Roger Dangel’s replica Oval Office holds historical artifacts that transcend time
An artist hopes the stories of our treasured objects can help us understand each other
Judy Woodruff: What objects give meaning to our lives?
KPBS reporter Maya Trabulsi talked to an artist who gathered things special to San Diego residents and preserved them as 3-D laser art.
It is part of our arts and culture series, Canvas.
Maya Trabulsi: When you walk into the New Americans Museum, you may wonder where the art exhibit is. But if you look closer, you will see a pen knife, a bell, a figurine. And if you look even closer, you will learn about the stories embedded in these objects.
Kerianne Quick: Each one of these individual stories come together as a chorus, in my view.
Maya Trabulsi: Kerianne Quick is the artist in residence here.
Kerianne Quick: When you start with something specific, something completely surprising can unfold, something you never would have access to otherwise.
Maya Trabulsi: Something specific like a typewriter?
Kerianne Quick: Like a typewriter, yes, yes.
Maya Trabulsi: For her exhibit called A Portrait of People in Motion, she spent over a year gathering treasured objects from San Diego residents. But, more importantly, she gathered the stories that accompany them.
Kerianne Quick: If we can feel some of that emotion about what it's like to try to figure out how to live in a new place, then maybe we can empathize with those who are experiencing the most extreme version of that discomfort.
Maya Trabulsi: The item is scanned, and then 3-D printed or laser engraved to leave behind what Kerianne calls a ghost, transparent, with faint detail, yet still teeming with the story of how it came to San Diego.
Kerianne Quick: The story is the art piece. The objects that are represented here, they're just a way in to those stories. And, yes, the objects are transparent. And that's on purpose.
Maya Trabulsi: Some objects are made of clear resin. Others are acrylic.
Kerianne Quick: The light as it projects through the laser-engraved surface, it creates a shadow where the writing almost becomes legible.
Maya Trabulsi: At first glance, they are hard to see against the stark white wooden furniture designed to look like furniture in a home. But looking closer is exactly what Kerianne wants you to do.
Kerianne Quick: And when they look closer, and they wonder what that -- what the thing is that they're looking at, they are given access to the story that is behind it.
Maya Trabulsi: Kerianne also recorded the oral histories of each piece. They can be played by dialing a number on your phone and then the corresponding number of the item.
Man: My object is a jacket that, when I was in Korea during the Korean War, this was a jacket that I, in effect, stole from the Army.
Woman: From 1971 to now, we have lived many places, and the recipes have gone with me.
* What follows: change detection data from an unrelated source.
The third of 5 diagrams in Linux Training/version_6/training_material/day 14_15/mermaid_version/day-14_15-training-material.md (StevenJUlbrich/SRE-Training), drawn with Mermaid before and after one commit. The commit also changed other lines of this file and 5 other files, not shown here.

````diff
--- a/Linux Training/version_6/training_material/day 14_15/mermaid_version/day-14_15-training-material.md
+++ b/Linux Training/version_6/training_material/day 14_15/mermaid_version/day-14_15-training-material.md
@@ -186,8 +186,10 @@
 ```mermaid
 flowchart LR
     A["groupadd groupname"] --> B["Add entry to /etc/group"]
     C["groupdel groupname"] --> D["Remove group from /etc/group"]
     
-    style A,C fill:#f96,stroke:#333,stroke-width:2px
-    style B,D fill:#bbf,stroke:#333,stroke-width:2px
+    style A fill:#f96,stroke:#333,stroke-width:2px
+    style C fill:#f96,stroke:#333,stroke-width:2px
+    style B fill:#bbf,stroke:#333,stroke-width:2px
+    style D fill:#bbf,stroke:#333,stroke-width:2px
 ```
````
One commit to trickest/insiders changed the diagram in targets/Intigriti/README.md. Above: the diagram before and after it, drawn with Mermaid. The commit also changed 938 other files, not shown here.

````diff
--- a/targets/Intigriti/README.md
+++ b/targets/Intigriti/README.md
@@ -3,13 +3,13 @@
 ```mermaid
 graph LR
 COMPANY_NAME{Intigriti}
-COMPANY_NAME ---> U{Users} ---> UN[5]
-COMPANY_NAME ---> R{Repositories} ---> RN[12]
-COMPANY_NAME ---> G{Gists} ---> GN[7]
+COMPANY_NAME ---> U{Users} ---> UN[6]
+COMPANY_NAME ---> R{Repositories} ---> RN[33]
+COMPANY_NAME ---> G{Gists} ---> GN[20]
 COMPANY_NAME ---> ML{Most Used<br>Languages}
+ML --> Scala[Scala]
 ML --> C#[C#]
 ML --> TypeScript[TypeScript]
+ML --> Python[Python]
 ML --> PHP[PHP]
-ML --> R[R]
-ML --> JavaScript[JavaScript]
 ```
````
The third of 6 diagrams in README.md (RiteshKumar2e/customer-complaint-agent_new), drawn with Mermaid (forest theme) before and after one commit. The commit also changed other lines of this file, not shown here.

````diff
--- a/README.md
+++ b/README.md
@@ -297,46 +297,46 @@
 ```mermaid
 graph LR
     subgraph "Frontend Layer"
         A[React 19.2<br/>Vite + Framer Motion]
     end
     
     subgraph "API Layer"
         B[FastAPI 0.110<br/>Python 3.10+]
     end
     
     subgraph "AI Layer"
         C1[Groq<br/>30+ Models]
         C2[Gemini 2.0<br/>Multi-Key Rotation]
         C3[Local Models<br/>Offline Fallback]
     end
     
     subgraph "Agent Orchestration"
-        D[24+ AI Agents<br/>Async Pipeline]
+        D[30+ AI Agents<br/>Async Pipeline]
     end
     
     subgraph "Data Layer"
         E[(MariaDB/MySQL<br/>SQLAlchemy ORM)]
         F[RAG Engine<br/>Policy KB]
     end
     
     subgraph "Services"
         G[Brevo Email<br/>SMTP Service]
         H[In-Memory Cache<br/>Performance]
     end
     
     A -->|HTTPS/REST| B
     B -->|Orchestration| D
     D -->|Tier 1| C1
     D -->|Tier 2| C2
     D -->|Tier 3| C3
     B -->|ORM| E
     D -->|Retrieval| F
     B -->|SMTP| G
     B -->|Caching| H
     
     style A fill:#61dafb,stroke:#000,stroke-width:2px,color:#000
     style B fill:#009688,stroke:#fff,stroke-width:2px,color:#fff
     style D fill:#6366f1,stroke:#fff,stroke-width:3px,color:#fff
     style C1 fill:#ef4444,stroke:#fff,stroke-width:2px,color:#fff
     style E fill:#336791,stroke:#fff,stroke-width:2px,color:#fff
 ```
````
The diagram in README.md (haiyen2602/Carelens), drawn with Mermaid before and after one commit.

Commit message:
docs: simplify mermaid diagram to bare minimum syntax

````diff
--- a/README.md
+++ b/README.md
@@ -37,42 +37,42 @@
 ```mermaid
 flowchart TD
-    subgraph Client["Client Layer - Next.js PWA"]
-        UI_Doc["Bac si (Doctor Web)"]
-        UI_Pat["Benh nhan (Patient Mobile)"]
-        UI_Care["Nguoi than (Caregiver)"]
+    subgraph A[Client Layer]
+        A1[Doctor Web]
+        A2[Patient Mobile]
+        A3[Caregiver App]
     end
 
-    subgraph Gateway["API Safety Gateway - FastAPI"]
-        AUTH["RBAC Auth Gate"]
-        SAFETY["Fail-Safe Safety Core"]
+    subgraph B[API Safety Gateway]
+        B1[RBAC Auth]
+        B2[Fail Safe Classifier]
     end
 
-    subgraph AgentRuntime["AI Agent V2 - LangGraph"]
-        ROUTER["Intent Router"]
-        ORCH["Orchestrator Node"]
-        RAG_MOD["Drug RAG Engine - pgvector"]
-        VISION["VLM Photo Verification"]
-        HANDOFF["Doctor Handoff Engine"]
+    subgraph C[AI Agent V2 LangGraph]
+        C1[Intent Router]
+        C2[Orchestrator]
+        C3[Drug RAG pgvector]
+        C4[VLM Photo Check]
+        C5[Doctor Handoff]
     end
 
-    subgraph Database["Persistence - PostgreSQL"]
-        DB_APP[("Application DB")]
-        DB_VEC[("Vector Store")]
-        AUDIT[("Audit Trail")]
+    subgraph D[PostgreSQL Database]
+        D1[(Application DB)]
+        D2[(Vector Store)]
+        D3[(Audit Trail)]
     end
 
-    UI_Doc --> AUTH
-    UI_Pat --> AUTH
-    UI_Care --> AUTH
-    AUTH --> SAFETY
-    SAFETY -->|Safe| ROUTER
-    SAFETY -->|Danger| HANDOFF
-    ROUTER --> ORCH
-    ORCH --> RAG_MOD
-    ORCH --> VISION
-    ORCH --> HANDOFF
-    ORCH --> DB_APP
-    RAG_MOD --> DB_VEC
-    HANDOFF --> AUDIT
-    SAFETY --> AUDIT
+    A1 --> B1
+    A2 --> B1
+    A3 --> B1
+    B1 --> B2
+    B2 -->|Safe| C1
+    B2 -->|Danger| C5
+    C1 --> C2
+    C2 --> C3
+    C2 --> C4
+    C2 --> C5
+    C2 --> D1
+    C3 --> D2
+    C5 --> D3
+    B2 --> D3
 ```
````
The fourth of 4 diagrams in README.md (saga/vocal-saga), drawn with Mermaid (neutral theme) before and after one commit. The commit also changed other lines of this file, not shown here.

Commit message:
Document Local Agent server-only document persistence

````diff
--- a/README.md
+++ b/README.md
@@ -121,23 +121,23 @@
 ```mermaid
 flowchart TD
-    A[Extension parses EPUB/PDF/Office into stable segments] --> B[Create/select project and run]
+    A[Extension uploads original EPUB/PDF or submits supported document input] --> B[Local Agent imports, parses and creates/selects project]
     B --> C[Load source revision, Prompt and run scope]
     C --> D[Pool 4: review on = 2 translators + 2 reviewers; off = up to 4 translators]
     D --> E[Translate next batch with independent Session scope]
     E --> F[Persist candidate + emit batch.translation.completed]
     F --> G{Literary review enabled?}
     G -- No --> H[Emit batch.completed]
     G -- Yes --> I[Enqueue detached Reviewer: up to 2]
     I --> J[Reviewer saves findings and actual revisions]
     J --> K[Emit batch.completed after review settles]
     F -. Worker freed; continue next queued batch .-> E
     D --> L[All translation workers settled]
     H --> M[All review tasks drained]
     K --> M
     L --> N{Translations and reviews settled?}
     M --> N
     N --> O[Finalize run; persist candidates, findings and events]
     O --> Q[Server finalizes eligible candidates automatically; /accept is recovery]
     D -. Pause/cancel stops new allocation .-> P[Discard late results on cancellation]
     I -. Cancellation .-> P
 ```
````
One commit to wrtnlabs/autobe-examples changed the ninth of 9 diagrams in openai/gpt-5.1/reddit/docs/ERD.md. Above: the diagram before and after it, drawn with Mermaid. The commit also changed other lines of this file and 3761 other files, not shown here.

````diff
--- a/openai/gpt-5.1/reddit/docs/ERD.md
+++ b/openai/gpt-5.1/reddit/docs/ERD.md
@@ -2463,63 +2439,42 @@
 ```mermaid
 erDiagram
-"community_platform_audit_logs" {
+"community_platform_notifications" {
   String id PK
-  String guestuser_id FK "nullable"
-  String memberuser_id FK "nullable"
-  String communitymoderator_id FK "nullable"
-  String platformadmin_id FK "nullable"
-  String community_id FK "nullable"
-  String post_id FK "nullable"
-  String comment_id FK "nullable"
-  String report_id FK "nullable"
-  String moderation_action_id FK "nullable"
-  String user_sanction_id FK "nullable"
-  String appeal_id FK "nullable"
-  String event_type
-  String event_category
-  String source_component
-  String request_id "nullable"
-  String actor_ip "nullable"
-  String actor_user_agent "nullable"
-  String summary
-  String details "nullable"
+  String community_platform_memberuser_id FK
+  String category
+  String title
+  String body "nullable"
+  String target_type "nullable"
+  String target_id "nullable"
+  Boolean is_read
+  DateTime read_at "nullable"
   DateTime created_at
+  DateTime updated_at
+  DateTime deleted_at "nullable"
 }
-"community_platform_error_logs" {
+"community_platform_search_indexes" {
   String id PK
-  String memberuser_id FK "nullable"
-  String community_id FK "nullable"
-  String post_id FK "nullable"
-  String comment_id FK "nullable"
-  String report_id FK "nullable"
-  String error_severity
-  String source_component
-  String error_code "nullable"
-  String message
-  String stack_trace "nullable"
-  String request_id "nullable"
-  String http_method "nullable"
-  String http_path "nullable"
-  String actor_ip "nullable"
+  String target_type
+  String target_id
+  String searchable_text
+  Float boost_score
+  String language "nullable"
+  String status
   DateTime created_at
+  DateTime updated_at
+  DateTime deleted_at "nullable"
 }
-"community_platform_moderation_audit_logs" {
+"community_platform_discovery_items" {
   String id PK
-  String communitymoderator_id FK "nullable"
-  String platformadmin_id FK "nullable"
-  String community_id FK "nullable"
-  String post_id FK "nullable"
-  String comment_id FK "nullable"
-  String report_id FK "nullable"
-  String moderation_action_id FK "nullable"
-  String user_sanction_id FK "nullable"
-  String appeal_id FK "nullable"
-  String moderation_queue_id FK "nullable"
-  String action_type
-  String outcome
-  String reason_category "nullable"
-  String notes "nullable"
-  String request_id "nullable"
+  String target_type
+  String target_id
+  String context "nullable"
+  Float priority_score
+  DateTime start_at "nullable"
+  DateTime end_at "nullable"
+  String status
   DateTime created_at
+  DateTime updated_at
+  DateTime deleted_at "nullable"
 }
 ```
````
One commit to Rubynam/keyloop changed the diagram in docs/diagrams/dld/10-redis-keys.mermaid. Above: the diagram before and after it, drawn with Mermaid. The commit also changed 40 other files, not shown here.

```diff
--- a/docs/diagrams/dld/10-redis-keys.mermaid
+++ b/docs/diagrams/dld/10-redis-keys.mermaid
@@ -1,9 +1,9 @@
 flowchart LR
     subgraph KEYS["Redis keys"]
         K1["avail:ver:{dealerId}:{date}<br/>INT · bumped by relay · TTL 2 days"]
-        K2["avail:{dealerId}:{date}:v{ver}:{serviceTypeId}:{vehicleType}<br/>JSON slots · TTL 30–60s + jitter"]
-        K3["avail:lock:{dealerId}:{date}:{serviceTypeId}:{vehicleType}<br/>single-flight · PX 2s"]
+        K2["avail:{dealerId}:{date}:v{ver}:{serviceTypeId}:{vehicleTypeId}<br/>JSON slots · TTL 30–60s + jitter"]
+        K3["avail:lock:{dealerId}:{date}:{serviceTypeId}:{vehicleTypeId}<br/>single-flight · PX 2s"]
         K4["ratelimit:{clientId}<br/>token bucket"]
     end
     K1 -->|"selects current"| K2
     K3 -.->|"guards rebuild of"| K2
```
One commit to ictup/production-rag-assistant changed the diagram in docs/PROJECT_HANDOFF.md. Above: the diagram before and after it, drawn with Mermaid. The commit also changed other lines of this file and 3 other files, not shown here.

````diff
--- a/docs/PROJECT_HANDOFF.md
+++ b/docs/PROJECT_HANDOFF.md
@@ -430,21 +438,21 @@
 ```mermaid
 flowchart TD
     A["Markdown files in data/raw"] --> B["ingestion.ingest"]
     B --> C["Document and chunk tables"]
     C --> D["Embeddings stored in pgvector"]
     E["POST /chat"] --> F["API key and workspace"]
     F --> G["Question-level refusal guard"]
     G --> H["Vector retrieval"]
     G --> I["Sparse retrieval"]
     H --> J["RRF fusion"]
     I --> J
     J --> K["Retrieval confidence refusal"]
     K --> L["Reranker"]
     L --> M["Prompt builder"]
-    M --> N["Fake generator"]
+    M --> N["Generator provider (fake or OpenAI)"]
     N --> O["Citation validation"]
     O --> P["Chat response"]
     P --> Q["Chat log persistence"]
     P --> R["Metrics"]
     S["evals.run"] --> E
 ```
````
Woman: My object is a little tiny Inuit figure that was given to me in 1945 by my first boyfriend, who was stationed in the Aleutians.
Woman: And I think just seeing it makes me feel at home, because I grew up seeing it.
Kerianne Quick: The crux of what I'm trying to do here is to help people, people in general, feel something that might make them treat their neighbor a little bit better.
Maya Trabulsi: And as the sound of plane engines roar above this little museum under the San Diego flight path, it offers a subtle reminder that we are all people in motion.
For the "PBS NewsHour," I'm Maya Trabulsi in San Diego.